■ YOUR GOAL:
Please return the listing below word for word, minus its pictures.

::::::::::

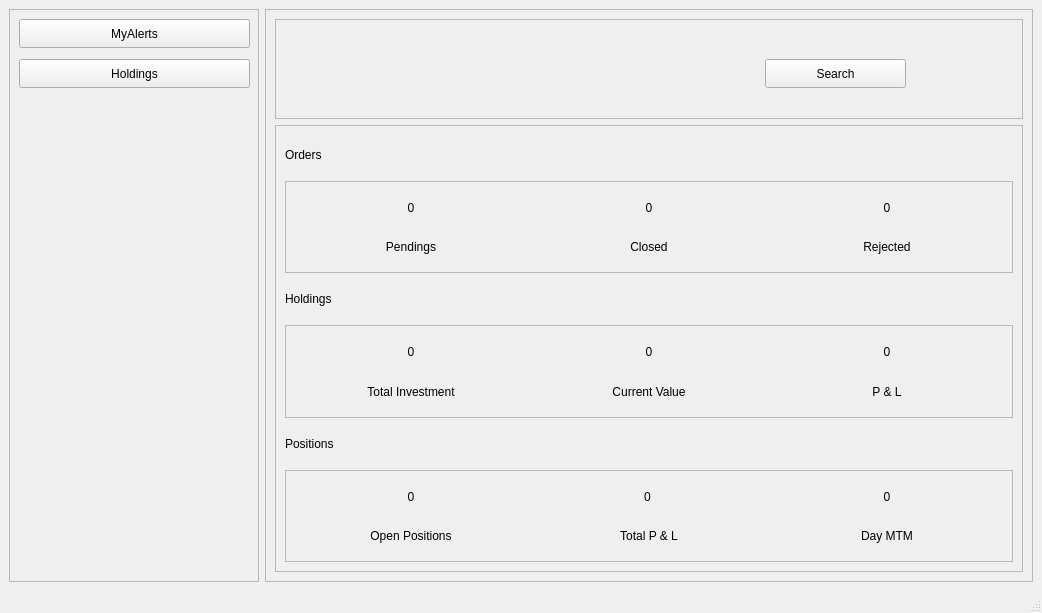
This is UIFiles/home.ui in ShubhamMandavkar/TYLiveProjectt-StockAutomationSystem as Qt 5 draws it before an edit. The edited form follows.
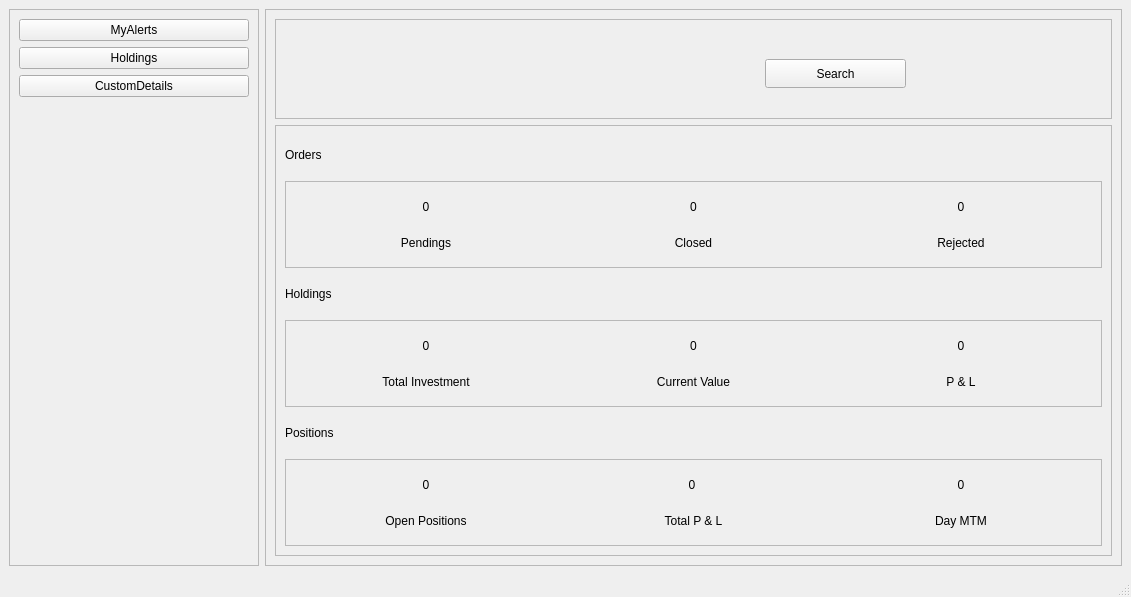
This is the edited form.

```diff
--- a/UIFiles/home.ui
+++ b/UIFiles/home.ui
@@ -6,8 +6,8 @@
    <rect>
     <x>0</x>
     <y>0</y>
-    <width>1042</width>
-    <height>613</height>
+    <width>1131</width>
+    <height>597</height>
    </rect>
   </property>
   <property name="windowTitle">
@@ -29,32 +29,29 @@
       <property name="frameShadow">
        <enum>QFrame::Raised</enum>
       </property>
-      <widget class="QPushButton" name="btnMyAlerts">
-       <property name="geometry">
-        <rect>
-         <x>10</x>
-         <y>10</y>
-         <width>231</width>
-         <height>29</height>
-        </rect>
-       </property>
-       <property name="text">
-        <string>MyAlerts</string>
-       </property>
-      </widget>
-      <widget class="QPushButton" name="btnHoldings">
-       <property name="geometry">
-        <rect>
-         <x>10</x>
-         <y>50</y>
-         <width>231</width>
-         <height>29</height>
-        </rect>
-       </property>
-       <property name="text">
-        <string>Holdings</string>
-       </property>
-      </widget>
+      <layout class="QFormLayout" name="formLayout">
+       <item row="0" column="0" colspan="2">
+        <widget class="QPushButton" name="btnMyAlerts">
+         <property name="text">
+          <string>MyAlerts</string>
+         </property>
+        </widget>
+       </item>
+       <item row="1" column="0" colspan="2">
+        <widget class="QPushButton" name="btnHoldings">
+         <property name="text">
+          <string>Holdings</string>
+         </property>
+        </widget>
+       </item>
+       <item row="2" column="0" colspan="2">
+        <widget class="QPushButton" name="btnCustomDetails">
+         <property name="text">
+          <string>CustomDetails</string>
+         </property>
+        </widget>
+       </item>
+      </layout>
      </widget>
     </item>
     <item>
```
Left out of the diff: 48 changed lines with no effect on the pictures.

::::::::::

■ OUTPUT OF THE EXERCISE:
This is UIFiles/home.ui in ShubhamMandavkar/TYLiveProjectt-StockAutomationSystem as Qt 5 draws it before an edit. The edited form follows.
This is the edited form.

```diff
--- a/UIFiles/home.ui
+++ b/UIFiles/home.ui
@@ -6,8 +6,8 @@
    <rect>
     <x>0</x>
     <y>0</y>
-    <width>1042</width>
-    <height>613</height>
+    <width>1131</width>
+    <height>597</height>
    </rect>
   </property>
   <property name="windowTitle">
@@ -29,32 +29,29 @@
       <property name="frameShadow">
        <enum>QFrame::Raised</enum>
       </property>
-      <widget class="QPushButton" name="btnMyAlerts">
-       <property name="geometry">
-        <rect>
-         <x>10</x>
-         <y>10</y>
-         <width>231</width>
-         <height>29</height>
-        </rect>
-       </property>
-       <property name="text">
-        <string>MyAlerts</string>
-       </property>
-      </widget>
-      <widget class="QPushButton" name="btnHoldings">
-       <property name="geometry">
-        <rect>
-         <x>10</x>
-         <y>50</y>
-         <width>231</width>
-         <height>29</height>
-        </rect>
-       </property>
-       <property name="text">
-        <string>Holdings</string>
-       </property>
-      </widget>
+      <layout class="QFormLayout" name="formLayout">
+       <item row="0" column="0" colspan="2">
+        <widget class="QPushButton" name="btnMyAlerts">
+         <property name="text">
+          <string>MyAlerts</string>
+         </property>
+        </widget>
+       </item>
+       <item row="1" column="0" colspan="2">
+        <widget class="QPushButton" name="btnHoldings">
+         <property name="text">
+          <string>Holdings</string>
+         </property>
+        </widget>
+       </item>
+       <item row="2" column="0" colspan="2">
+        <widget class="QPushButton" name="btnCustomDetails">
+         <property name="text">
+          <string>CustomDetails</string>
+         </property>
+        </widget>
+       </item>
+      </layout>
      </widget>
     </item>
     <item>
```
Left out of the diff: 48 changed lines with no effect on the pictures.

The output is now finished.